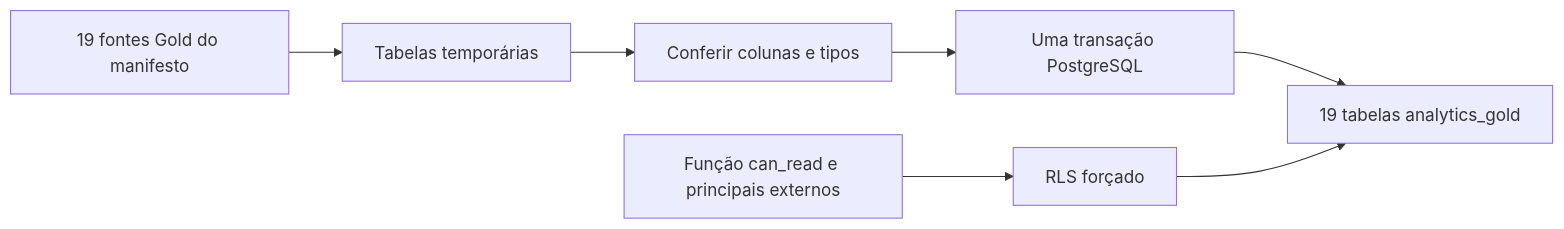
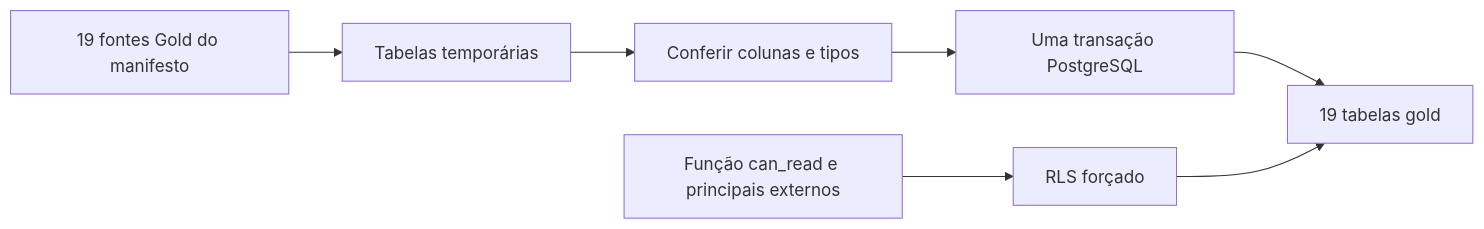
One commit to Solierrr/databricks-sync changed the diagram in database/POSTGRES.md. Above: the diagram before and after it, drawn with Mermaid. The commit also changed other lines of this file and 8 other files, not shown here.

````diff
--- a/database/POSTGRES.md
+++ b/database/POSTGRES.md
@@ -35,9 +35,9 @@
 ```mermaid
 flowchart LR
   V[19 fontes Gold do manifesto] --> T[Tabelas temporárias]
   T --> C[Conferir colunas e tipos]
   C --> P[Uma transação PostgreSQL]
-  P --> A[19 tabelas analytics_gold]
+  P --> A[19 tabelas gold]
   F[Função can_read e principais externos] --> R[RLS forçado]
   R --> A
 ```
````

**Your objective:**
An exact copy of the records above is needed, free of pictures.

**Written answer:**
One commit to Solierrr/databricks-sync changed the diagram in database/POSTGRES.md. Above: the diagram before and after it, drawn with Mermaid. The commit also changed other lines of this file and 8 other files, not shown here.

````diff
--- a/database/POSTGRES.md
+++ b/database/POSTGRES.md
@@ -35,9 +35,9 @@
 ```mermaid
 flowchart LR
   V[19 fontes Gold do manifesto] --> T[Tabelas temporárias]
   T --> C[Conferir colunas e tipos]
   C --> P[Uma transação PostgreSQL]
-  P --> A[19 tabelas analytics_gold]
+  P --> A[19 tabelas gold]
   F[Função can_read e principais externos] --> R[RLS forçado]
   R --> A
 ```
````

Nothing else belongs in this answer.